Soy expansion elsewhere has displaced livestock producers into the forests of the Chaco, where illegal conversion is widespread. In 2012, Paraguayan authorities confirmed that a cattle-ranch owned by a major Spanish conglomerate had been found to have illegally cleared forest. NGOs claim the forest concerned is inhabited by a group of un-contacted Ayoreos Indigenous Peoples. In 2013, NGOs alleged that satellite images showed another company illegally clearing for cattle pasture in the area, and called for a boycott of Paraguayan beef exports. According to local WWF officials, compliance with environmental laws in Paraguay is “poor or non-existent”.
A damning 2016 study entitled ‘Deforestation and Impunity’ analysed 32 cases of alleged illegal deforestation in the Atlantic Forest eco-region and found that in most cases, enforcement agencies had failed to carry out meaningful investigations. It found that the cases demonstrated “the absolute apathy with which investigations related to environmental crimes are carried out in Paraguay.” Though the study related only to the eastern Paraguayan forests, the report suggested that the findings very likely apply equally in the Chaco forests of the west (INECIP 2016). There has been relatively little analysis of the levels of illegality in the conversion taking place in the Chaco, but there are well documented illegalities relating to breaches of the rights of the indigenous Ayoreo people (The Guardian 2016), and satellite imagery has also revealed clearance in National Parks (Clark 2014).
It has been estimated that 0.7 million hectares of forest in Paraguay was illegally converted for export-oriented agriculture during 2000-12 (Lawson 2014), the equivalent of 200 football pitches every day. Thirty percent of Paraguay’s soy exports are reckoned to originate from illegally deforested land, as are 20 percent of the country’s beef exports (ibid.)

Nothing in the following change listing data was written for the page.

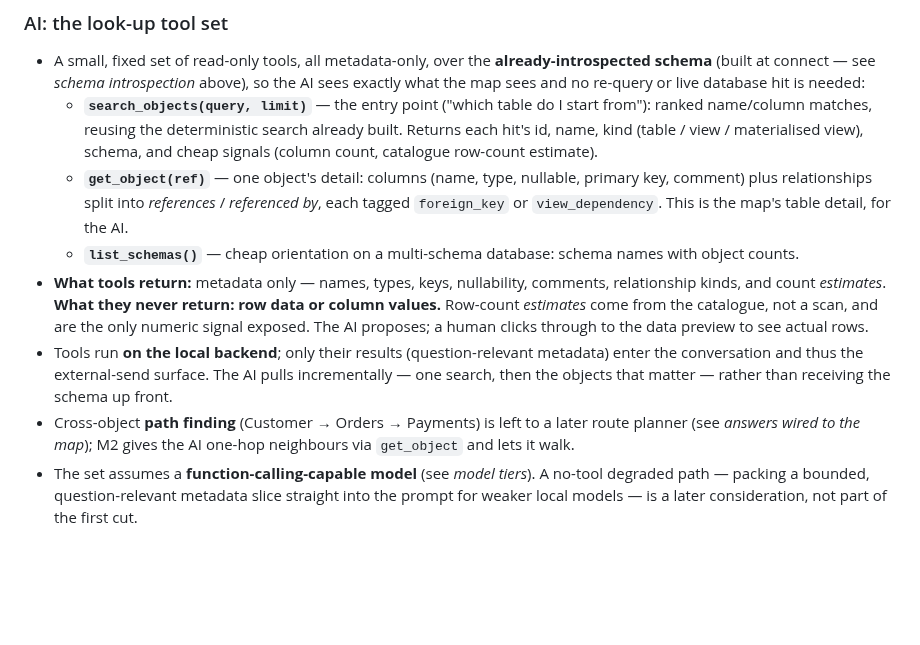
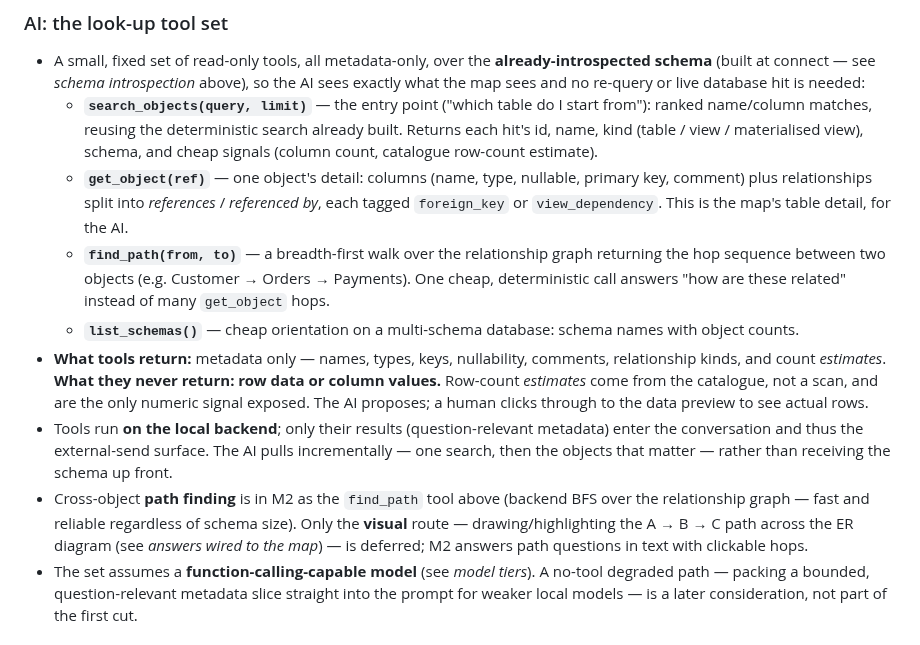
Before and after one commit to shou-taro/shirube, a Markdown page: docs/decisions.md, the part around the change. Drawn GitHub-style; blank space fills up the shorter version.

Commit message:
docs: add find_path to the M2 look-up tools
Path finding belongs in M2 after all: a find_path(from, to) tool doing a
breadth-first walk over the relationship graph returns the hop sequence in one
cheap, deterministic call — far better than many get_object hops on a large
schema. Only the *visual* route-drawing on the ER diagram stays deferred; M2
answers path questions in text with clickable hops.

Co-Authored-By: Claude Opus 4.8 <noreply@anthropic.com>

```diff
--- a/docs/decisions.md
+++ b/docs/decisions.md
@@ -323,6 +323,9 @@ Recorded so the thinking isn't lost, but expect it to change once implemented.
   - **`get_object(ref)`** — one object's detail: columns (name, type, nullable, primary
     key, comment) plus relationships split into *references* / *referenced by*, each tagged
     `foreign_key` or `view_dependency`. This is the map's table detail, for the AI.
+  - **`find_path(from, to)`** — a breadth-first walk over the relationship graph returning
+    the hop sequence between two objects (e.g. Customer → Orders → Payments). One cheap,
+    deterministic call answers "how are these related" instead of many `get_object` hops.
   - **`list_schemas()`** — cheap orientation on a multi-schema database: schema names with
     object counts.
 - **What tools return:** metadata only — names, types, keys, nullability, comments,
@@ -333,9 +336,11 @@ Recorded so the thinking isn't lost, but expect it to change once implemented.
 - Tools run **on the local backend**; only their results (question-relevant metadata) enter
   the conversation and thus the external-send surface. The AI pulls incrementally — one
   search, then the objects that matter — rather than receiving the schema up front.
-- Cross-object **path finding** (Customer → Orders → Payments) is left to a later route
-  planner (see *answers wired to the map*); M2 gives the AI one-hop neighbours via
-  `get_object` and lets it walk.
+- Cross-object **path finding** is in M2 as the `find_path` tool above (backend BFS over
+  the relationship graph — fast and reliable regardless of schema size). Only the
+  **visual** route — drawing/highlighting the A → B → C path across the ER diagram (see
+  *answers wired to the map*) — is deferred; M2 answers path questions in text with
+  clickable hops.
 - The set assumes a **function-calling-capable model** (see *model tiers*). A no-tool
   degraded path — packing a bounded, question-relevant metadata slice straight into the
   prompt for weaker local models — is a later consideration, not part of the first cut.
```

Hansen, M.C., P.V. Potapov, R. Moore, M. Hancher, S.A. Turubanova, A. Tyukavina, D. Thau, S.V. Stehman, S.J. Goetz, T.R. Loveland, A. Kommareddy, A. Egorov, L. Chini, C.O. Justice, and J.R.G. Townshend. 2013. “High-Resolution Global Maps of 21st-Century Forest Cover Change.” Science 342 (6160): 850-853. doi: 10.1126/science.1244693.
Republic of Paraguay. 2008. Forest Carbon Partnership Facility Readiness Plan Idea Note (R-PIN), July.INECIP. 2016. Deforestación e Impunidad: Análisis de la actuación del Ministerio Público y del Poder Judicial en los casos de deforestación en la zona del Bosque Atlántico del Alto Paraná (BAAPA)
WWF Paraguay. 2013. “Alarmante deforestación en tierras de Teixeira, en Paso Kurusu.” WWF Paraguay, October 25.
The Guardian. 2016. Disappearing world: Paraguay’s Ayoreo people fight devastating land sales. 25th January 2016. https://www.theguardian.com/global-development/2016/jan/25/paraguay-ayoreo-people-chaco-fighting-back-land-sales
Clark, P. 2014. ‘Not even Paraguayan national parks are free from Deforestation!’, blog citing data from Guyra Paraguay, 27th Oct 2014, http://nationalparksofparaguay.blogspot.co.uk/2014/10/not-even-paraguayan-national-parks-are.html
Lawson, 2014, Consumer Goods and Deforestation,
This summary was last updated in September 2016. For more recent information, please see news on Paraguay here.